One of the many important decisions you need to make when making a will is choosing an executor for your estate. This is the person who will wind up your affairs. Choosing poorly may not only affect the distribution of your life savings but may also affect your family’s well-being after you are gone.
The person you choose must be trustworthy and organized. And, he or she must be ready to act immediately following your death. The duties of an executor include, but are not limited to:
- Making preliminary financial arrangements immediately following your death
- Securing your assets
- Valuing your estate
- Paying any debts and legacies and filing income tax returns to the date of death
- Distributing your estate
All of this may take time – a year or more if you have business assets, adversarial family members, a highly valuable estate or any unforeseen problems arise during the execution of the estate.
Ideally, the person you choose to be the executor of your estate should:
- Live in the same area as you. Although it’s not impossible to deal with assets and act as executor from afar, it may create an additional challenge.
- Know you fairly well because he or she will, at times, be required to answer personal questions.
- Have the time to devote to settling your estate.
- Be diplomatic in order to deal with relatives and beneficiaries objectively.
- Feel comfortable dealing with lawyers, accountants and government agencies.

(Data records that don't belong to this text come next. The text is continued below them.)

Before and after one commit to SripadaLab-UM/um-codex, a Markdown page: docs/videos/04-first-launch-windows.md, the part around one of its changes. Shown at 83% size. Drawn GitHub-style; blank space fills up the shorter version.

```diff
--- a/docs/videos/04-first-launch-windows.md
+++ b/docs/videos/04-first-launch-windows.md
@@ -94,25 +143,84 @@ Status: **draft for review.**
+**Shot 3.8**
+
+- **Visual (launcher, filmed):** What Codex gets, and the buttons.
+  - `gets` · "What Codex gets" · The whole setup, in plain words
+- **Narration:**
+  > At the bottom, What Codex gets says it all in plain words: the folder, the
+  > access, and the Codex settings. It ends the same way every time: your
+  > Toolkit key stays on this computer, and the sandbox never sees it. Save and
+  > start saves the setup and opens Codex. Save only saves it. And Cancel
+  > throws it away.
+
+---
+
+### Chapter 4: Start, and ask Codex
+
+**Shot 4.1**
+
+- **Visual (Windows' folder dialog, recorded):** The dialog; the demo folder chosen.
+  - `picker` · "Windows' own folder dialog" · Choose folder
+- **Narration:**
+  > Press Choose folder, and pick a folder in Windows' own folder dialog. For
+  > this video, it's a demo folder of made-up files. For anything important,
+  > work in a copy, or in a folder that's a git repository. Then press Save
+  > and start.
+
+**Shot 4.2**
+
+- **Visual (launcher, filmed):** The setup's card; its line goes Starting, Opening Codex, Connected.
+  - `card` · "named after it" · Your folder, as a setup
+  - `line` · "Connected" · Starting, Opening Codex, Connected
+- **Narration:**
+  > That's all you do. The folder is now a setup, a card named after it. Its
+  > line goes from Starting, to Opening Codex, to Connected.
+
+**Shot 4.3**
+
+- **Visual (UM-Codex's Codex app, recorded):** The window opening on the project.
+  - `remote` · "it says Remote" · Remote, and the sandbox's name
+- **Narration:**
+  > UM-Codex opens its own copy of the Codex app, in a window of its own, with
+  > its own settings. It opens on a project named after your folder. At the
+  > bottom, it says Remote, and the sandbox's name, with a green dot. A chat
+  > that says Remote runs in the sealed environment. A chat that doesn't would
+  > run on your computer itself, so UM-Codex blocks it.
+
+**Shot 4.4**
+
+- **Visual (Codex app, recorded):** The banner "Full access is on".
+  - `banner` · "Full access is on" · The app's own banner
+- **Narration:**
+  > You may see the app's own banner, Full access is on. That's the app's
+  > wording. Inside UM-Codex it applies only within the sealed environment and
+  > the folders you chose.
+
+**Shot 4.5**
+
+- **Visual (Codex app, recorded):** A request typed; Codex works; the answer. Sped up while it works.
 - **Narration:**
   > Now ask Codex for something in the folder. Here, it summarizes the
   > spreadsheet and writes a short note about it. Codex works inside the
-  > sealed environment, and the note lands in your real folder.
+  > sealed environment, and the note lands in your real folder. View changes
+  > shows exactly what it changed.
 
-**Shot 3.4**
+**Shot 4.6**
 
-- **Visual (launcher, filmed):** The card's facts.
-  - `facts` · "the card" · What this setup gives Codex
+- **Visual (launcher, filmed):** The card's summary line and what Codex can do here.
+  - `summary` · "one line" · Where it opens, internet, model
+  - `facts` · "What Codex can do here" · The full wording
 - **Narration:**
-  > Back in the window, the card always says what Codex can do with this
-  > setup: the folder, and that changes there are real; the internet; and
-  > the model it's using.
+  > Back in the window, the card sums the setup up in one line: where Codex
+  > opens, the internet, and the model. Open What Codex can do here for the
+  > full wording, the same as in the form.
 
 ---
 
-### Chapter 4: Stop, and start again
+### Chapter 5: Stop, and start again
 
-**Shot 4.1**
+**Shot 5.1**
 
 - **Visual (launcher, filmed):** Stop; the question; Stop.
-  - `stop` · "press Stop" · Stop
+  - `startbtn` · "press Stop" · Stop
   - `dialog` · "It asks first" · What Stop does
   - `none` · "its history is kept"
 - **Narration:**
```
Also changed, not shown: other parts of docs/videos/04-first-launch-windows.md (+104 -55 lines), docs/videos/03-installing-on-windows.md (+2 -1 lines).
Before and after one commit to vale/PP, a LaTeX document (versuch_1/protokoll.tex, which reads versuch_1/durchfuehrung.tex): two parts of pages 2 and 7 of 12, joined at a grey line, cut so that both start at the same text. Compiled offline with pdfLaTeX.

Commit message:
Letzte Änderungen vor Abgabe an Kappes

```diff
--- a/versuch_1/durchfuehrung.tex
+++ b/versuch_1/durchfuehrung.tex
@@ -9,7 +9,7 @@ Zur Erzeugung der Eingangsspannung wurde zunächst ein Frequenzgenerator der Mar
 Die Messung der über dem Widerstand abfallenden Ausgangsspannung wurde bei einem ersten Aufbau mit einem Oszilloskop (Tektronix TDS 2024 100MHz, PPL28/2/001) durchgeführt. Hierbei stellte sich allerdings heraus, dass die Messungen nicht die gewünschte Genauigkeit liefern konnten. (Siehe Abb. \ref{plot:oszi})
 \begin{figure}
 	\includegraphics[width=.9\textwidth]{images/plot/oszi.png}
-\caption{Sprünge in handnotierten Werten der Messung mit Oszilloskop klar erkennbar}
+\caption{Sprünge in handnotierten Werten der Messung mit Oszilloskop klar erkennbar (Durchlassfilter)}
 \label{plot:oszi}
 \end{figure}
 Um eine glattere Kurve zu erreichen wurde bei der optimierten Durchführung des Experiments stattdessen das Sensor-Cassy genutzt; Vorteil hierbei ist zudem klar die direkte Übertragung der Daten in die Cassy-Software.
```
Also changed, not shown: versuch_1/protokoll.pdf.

With the number of tasks and requirements put on the executor of your estate, it can be tempting to want to appoint joint executors in order to spread the workload around.
Appointing joint executors means that both executors must agree on every action and must be available to sign every document. This may slow the settling of your estate because if your joint executors fail to reach an agreement on even a single item, or there’s a breakdown in communication between them, then the execution of your estate may come to a halt. Taxes won’t get paid, beneficiaries won’t be taken care of and assets won’t be distributed.
Rather than appointing executors to act jointly, appoint an alternate executor to act as back-up in case your primary executor cannot or will not act.
The content of this article is intended to provide a general guide to the subject matter. It is not intended to replace actual legal advice. Specialist advice should be sought about your specific circumstances.